Journalists are trained to always present both sides of an issue with equal weight. This works well for matters of politics. Got the Conservative? Get the Liberal. (That’s Republican and Democrat, respectively, for our American friends.) It works for policy – reporting the pros and cons of building a new bridge vs not building a new bridge. Journalistic balance is appropriate for matters which concern personal opinion, where everyone’s view is as credible as anyone else’s, and you don’t need a PhD to understand the stuff.
But what about matters of science?
Remember high school science class? Did they present both sides of absolutely every topic with equal weight? Did they say to you, “This is the evidence for and against the existence of photosynthesis. You can form your own personal opinion”? Did they do the same with Newton’s Laws, chemical reactions, or the idea of a heliocentric universe? Of course not. It would just confuse you further, and it was unnecessary as the ideas being taught were widely accepted in the scientific community.
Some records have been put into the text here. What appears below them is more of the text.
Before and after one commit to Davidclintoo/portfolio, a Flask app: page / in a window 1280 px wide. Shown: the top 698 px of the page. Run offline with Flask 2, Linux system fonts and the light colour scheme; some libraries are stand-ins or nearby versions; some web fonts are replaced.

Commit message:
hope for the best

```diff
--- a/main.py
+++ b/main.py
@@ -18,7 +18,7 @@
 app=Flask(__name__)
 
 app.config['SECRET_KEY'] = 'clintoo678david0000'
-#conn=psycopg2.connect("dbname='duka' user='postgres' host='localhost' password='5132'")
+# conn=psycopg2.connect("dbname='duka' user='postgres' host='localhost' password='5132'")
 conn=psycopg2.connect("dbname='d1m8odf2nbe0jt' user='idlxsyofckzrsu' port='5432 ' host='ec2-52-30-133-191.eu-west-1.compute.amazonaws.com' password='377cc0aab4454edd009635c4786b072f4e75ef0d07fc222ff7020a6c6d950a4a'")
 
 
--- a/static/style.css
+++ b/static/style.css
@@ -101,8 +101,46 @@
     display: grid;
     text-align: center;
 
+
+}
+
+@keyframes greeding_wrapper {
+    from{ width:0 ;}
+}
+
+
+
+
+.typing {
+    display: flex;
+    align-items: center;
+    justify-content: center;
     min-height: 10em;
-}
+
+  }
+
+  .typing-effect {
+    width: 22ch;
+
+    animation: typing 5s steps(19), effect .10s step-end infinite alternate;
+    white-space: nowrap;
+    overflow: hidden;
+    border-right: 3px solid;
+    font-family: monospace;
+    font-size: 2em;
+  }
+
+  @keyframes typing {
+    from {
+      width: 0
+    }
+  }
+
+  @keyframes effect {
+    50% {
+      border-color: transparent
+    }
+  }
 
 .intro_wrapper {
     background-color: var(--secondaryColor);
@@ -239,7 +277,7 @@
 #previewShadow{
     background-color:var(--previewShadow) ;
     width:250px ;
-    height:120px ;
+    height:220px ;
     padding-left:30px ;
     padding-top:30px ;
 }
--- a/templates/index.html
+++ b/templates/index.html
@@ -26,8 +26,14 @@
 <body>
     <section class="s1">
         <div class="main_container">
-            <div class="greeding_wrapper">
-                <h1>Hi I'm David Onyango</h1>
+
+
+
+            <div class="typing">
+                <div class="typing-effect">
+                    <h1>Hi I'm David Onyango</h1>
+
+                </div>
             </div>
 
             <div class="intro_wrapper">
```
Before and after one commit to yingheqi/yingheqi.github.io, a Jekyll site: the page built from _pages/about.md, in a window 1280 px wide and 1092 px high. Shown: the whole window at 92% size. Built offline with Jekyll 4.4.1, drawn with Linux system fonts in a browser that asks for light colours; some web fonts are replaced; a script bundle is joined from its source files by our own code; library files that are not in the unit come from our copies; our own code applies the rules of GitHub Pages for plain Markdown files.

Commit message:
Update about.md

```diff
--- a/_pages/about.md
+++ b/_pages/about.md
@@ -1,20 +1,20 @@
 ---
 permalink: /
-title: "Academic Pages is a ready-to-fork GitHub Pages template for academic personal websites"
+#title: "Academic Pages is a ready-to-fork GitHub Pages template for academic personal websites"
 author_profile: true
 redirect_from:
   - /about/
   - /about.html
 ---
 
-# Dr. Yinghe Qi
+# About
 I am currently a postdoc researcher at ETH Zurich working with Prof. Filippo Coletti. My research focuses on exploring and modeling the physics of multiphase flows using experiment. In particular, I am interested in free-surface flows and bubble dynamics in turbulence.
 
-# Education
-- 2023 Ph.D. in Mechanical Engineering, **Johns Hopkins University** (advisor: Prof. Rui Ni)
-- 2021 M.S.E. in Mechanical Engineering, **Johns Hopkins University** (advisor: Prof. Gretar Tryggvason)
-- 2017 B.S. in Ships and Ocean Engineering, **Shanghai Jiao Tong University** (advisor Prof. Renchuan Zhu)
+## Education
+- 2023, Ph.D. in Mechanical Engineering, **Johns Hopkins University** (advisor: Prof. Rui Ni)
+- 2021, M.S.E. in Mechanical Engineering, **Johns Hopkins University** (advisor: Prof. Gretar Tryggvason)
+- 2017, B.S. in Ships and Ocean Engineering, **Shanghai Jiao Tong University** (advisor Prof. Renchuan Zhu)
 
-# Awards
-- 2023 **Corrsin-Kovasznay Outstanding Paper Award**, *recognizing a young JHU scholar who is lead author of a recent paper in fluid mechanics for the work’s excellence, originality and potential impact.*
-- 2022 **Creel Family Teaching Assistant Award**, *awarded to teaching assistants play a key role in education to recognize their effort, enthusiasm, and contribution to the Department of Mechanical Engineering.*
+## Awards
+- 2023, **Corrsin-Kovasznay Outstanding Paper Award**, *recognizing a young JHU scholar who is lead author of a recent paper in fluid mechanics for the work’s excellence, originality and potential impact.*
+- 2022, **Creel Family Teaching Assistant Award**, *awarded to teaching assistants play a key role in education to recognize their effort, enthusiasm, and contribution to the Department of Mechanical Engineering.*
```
So why should climate change be any different?
“Climate change is still being debated,” you might say. “Scientists are split over whether or not it’s happening, and whether or not we’re causing it.”
And that, my friends, is where the media comes back into the story.
Let’s hear what Ross Gelbspan has to say in his book The Heat is On.
“The professional canon of journalistic fairness requires reporters who write about a controversy to present points of view. When the issue is of a political of social nature, fairness – presenting the most compelling arguments of both sides with equal weight – is a fundamental check on biased reporting. But this canon causes problems when it is applied to the issue of science. It seems to demand that journalists present competing points of view on a scientific question as though they had equal weight, when actually they do not.”
We’ve previously discussed how there is wide agreement over the existence of anthropogenic climate change among individual scientists. Among professional scientific organizations, the numbers are even higher. As soon as you tune into the discussions of scientists, instead of only what you hear in the media, it’s clear that climate change was accepted long ago. Right now, they’re debating technicalities such as when the Arctic will be free of summer ice, how quickly feedback mechanisms will work, and how much emission reduction is necessary.
But the media hasn’t caught onto this. The media likes a controversy, and they don’t want to be accused of only presenting one side. So they present the opinions of climate scientists as 50-50, instead of the 97-3 that Doran and Zimmerman determined.
What kind of balance is this, when the fringe opinions are hugely over-represented, and the vast majority are hugely under-represented? Does that not cause more bias than we were trying to avoid?
*Further reading: Misguided “Balance” in Science Journalism by Chris Mooney*